Wronging Voting Rights
"Our Constitution is colorblind," Justice John Marshall Harlan wrote 100 years ago in his unambiguous and prophetic dissent to Plessy v. Ferguson, the case that upheld racial segregation. But no formulation of principle is so clear that it cannot be twisted to mean its opposite. In the name of "colorblind" voting districts, the Supreme Court on June 13 imposed a new and unique political burden on African-Americans and other racial minorities. Voiding one Congressional district in North Carolina and three in Texas, the Court ruled that legislative districts drawn to increase minority representation are unconstitutional if race is too dominant a factor in their construction.

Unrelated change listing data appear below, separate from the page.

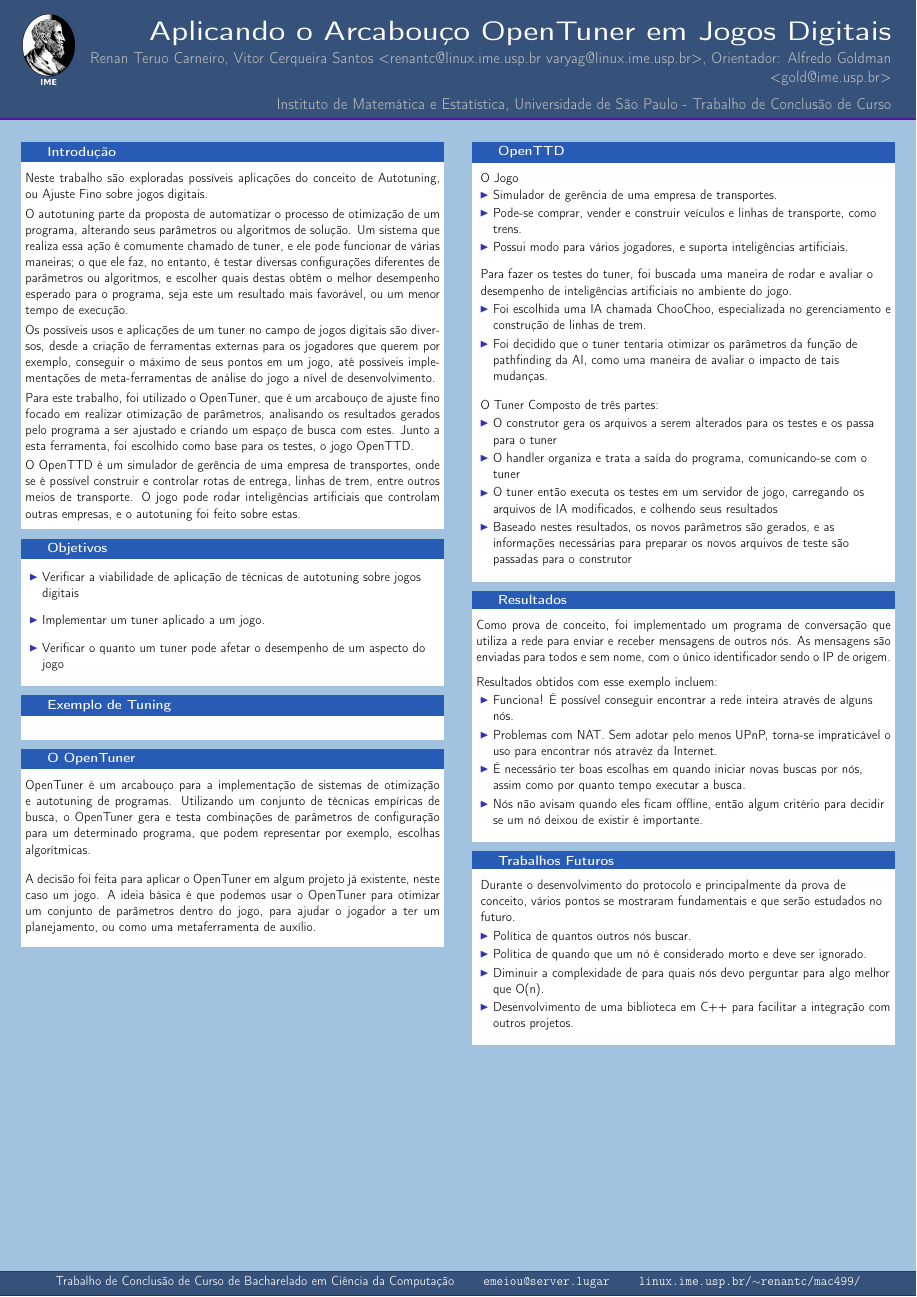
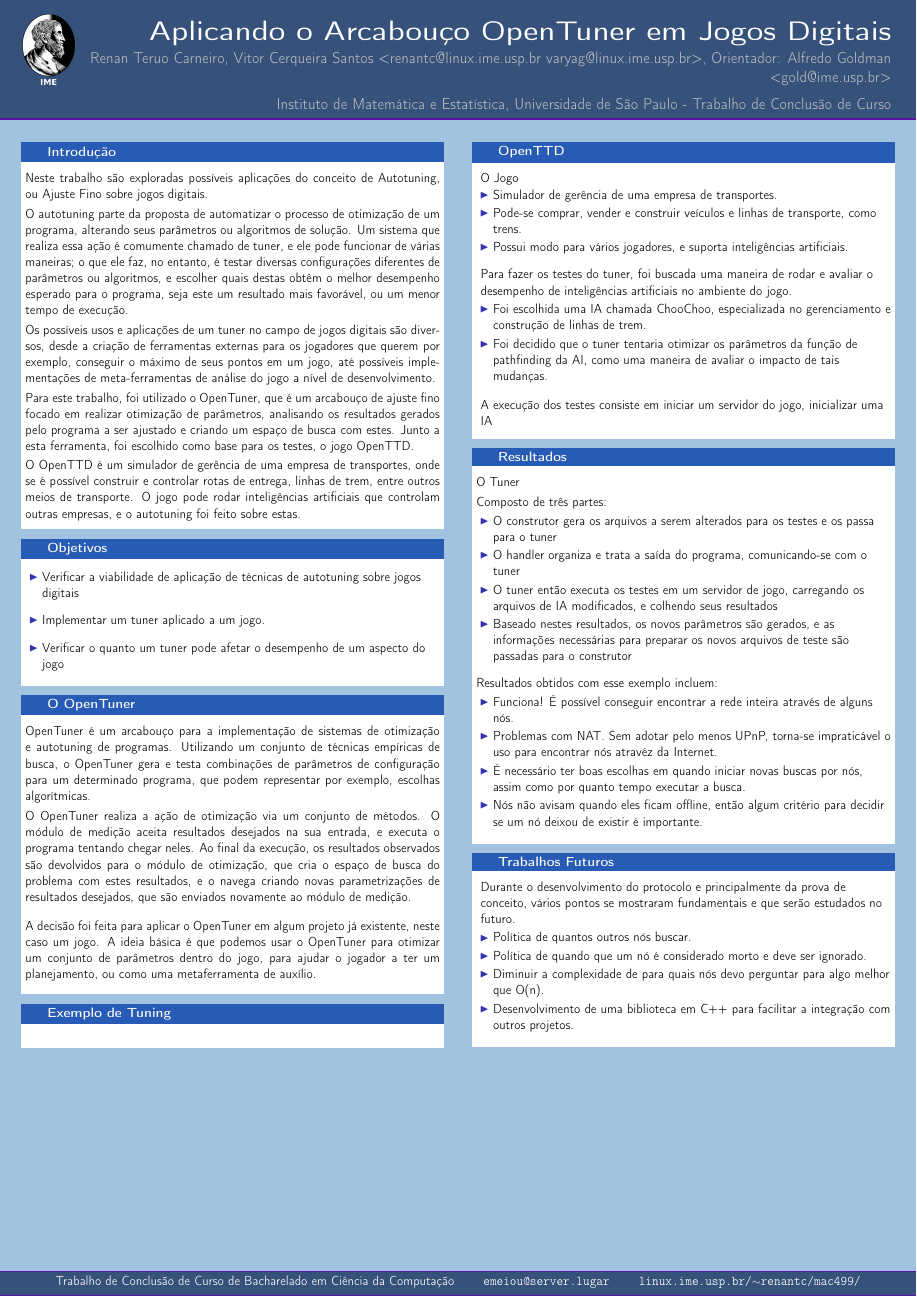
Before and after one commit to imano-ob/tccbib, a LaTeX poster (poster/poster.tex): the whole page. Compiled offline with pdfLaTeX.

Commit message:
Mais ajustes nas seções OpenTuner, OpenTTD e espaço pra imagens

```diff
--- a/poster/poster.tex
+++ b/poster/poster.tex
@@ -107,25 +107,18 @@
 
             \vspace*{0.2cm}
 
-            \begin{block}{Exemplo de Tuning}
-                \center
-%                \begin{figure}[h]
-%                  \fbox{\includegraphics[width=0.45\textwidth]{p2p-network.png}}
-%                  \fbox{\includegraphics[width=0.45\textwidth]{server-based-network.png}}
-%                  \caption{Comparação de rede Peer-to-peer (Esquerda) com Cliente-Servidor (Direita).
-%                    Fonte: Baseado em figura de Wikimedia Commons}
-%                \end{figure}
-
-                \vspace*{0.2cm}
-            \end{block}
-
-            \vspace*{0.2cm}
-
             \begin{block}{O OpenTuner}
             \justifying
                 OpenTuner é um arcabouço para a implementação de sistemas de otimização e autotuning de programas. Utilizando um conjunto de técnicas empíricas de busca, o OpenTuner gera e testa combinações de parâmetros de configuração para um determinado programa, que podem representar por exemplo, escolhas algorítmicas.
 
+                \vspace*{0.2cm}
+
+                O OpenTuner realiza a ação de otimização via um conjunto de métodos. O módulo de medição aceita resultados desejados na sua entrada, e executa o programa tentando chegar neles. Ao final da execução, os resultados observados são devolvidos para o módulo de otimização, que cria o espaço de busca do problema com estes resultados, e o navega criando novas parametrizações de resultados desejados, que são enviados novamente ao módulo de medição.
+
                 \vspace*{0.4cm}
+
+                %inserir figura explicando o OpenTuner aqui!
+
 
 %                \begin{figure}[h]
 %                  \fbox{\includegraphics[width=0.4\textwidth]{passive_ftp_connection.png}}
@@ -138,6 +131,20 @@
                 A decisão foi feita para aplicar o OpenTuner em algum projeto já existente, neste caso um jogo. A ideia básica é que podemos usar o OpenTuner para otimizar um conjunto de parâmetros dentro do jogo, para ajudar o jogador a ter um planejamento, ou como uma metaferramenta de auxílio.
 
                 \vspace*{0.2cm}
+            \end{block}
+
+            \vspace*{0.2cm}
+
+            \begin{block}{Exemplo de Tuning}
+            	\center
+            	%                \begin{figure}[h]
+            	%                  \fbox{\includegraphics[width=0.45\textwidth]{p2p-network.png}}
+            	%                  \fbox{\includegraphics[width=0.45\textwidth]{server-based-network.png}}
+            	%                  \caption{Comparação de rede Peer-to-peer (Esquerda) com Cliente-Servidor (Direita).
+            	%                    Fonte: Baseado em figura de Wikimedia Commons}
+            	%                \end{figure}
+
+            	\vspace*{0.2cm}
             \end{block}
           }
         \end{minipage}
@@ -175,14 +182,7 @@
 
                 \vspace*{0,5cm}
 
-                O Tuner
-                Composto de três partes:
-                \begin{itemize}
-                	\item O construtor gera os arquivos a serem alterados para os testes e os passa para o tuner
-                	\item O handler organiza e trata a saída do programa, comunicando-se com o tuner
-                	\item O tuner então executa os testes em um servidor de jogo, carregando os arquivos de IA modificados, e colhendo seus resultados
-                	\item Baseado nestes resultados, os novos parâmetros são gerados, e as informações necessárias para preparar os novos arquivos de teste são passadas para o construtor
-                \end{itemize}
+                A execução dos testes consiste em iniciar um servidor do jogo, inicializar uma IA
 
                 \vspace*{0.2cm}
             \end{block}
@@ -191,9 +191,17 @@
 
             \begin{block}{Resultados}
               \justifying
-                Como prova de conceito, foi implementado um programa de conversação que utiliza a rede para enviar e receber
-                mensagens de outros nós. As mensagens são enviadas para todos e sem nome, com o único identificador sendo o IP
-                de origem.
+                O Tuner
+
+                \vspace*{0.2cm}
+
+                Composto de três partes:
+                \begin{itemize}
+                	\item O construtor gera os arquivos a serem alterados para os testes e os passa para o tuner
+                	\item O handler organiza e trata a saída do programa, comunicando-se com o tuner
+                	\item O tuner então executa os testes em um servidor de jogo, carregando os arquivos de IA modificados, e colhendo seus resultados
+                	\item Baseado nestes resultados, os novos parâmetros são gerados, e as informações necessárias para preparar os novos arquivos de teste são passadas para o construtor
+                \end{itemize}
 
 %                \begin{figure}[htp]
 %                  \centering
```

As Justice John Paul Stevens so accurately pointed out in his dissent, after the Court's two 5-to-4 rulings, minority voters can be grouped to make up a majority only in what the Court called "compact" districts with regular shapes, "while white voters can be placed into districts as bizarre as the State desires." The result, said Stevens: "segregating and balkanizing" minority voters far more effectively than the "oddly shaped" districts so distressing to the Court majority.
In some ways the Court's opinion is nothing new--it simply reaffirms the tortured, ahistorical logic applied by Justice Sandra Day O'Connor in the 1993 case Shaw v. Reno (which involved the North Carolina district revisited in this year's rulings). But for blacks working within the electoral process in the South and for the weary but persistent civil rights bar, it is portentous. It means that redrawing districts under the Voting Rights Act is finished as a tool for insuring black representation.
This is a moment, then, for a fundamental re-evaluation of goals and strategies. As long ago as 1990, Lani Guinier warned that the tactic of drawing majority-minority districts was doomed to failure--not only because of hostility to them among judges inherited from the Reagan era but because even an optimal number of black officeholders from mostly black districts are too easy to marginalize within the nation's legislatures. Guinier called it "the triumph of tokenism," whose "primary accomplishment has been to effect cosmetic changes in the composition" of legislatures. …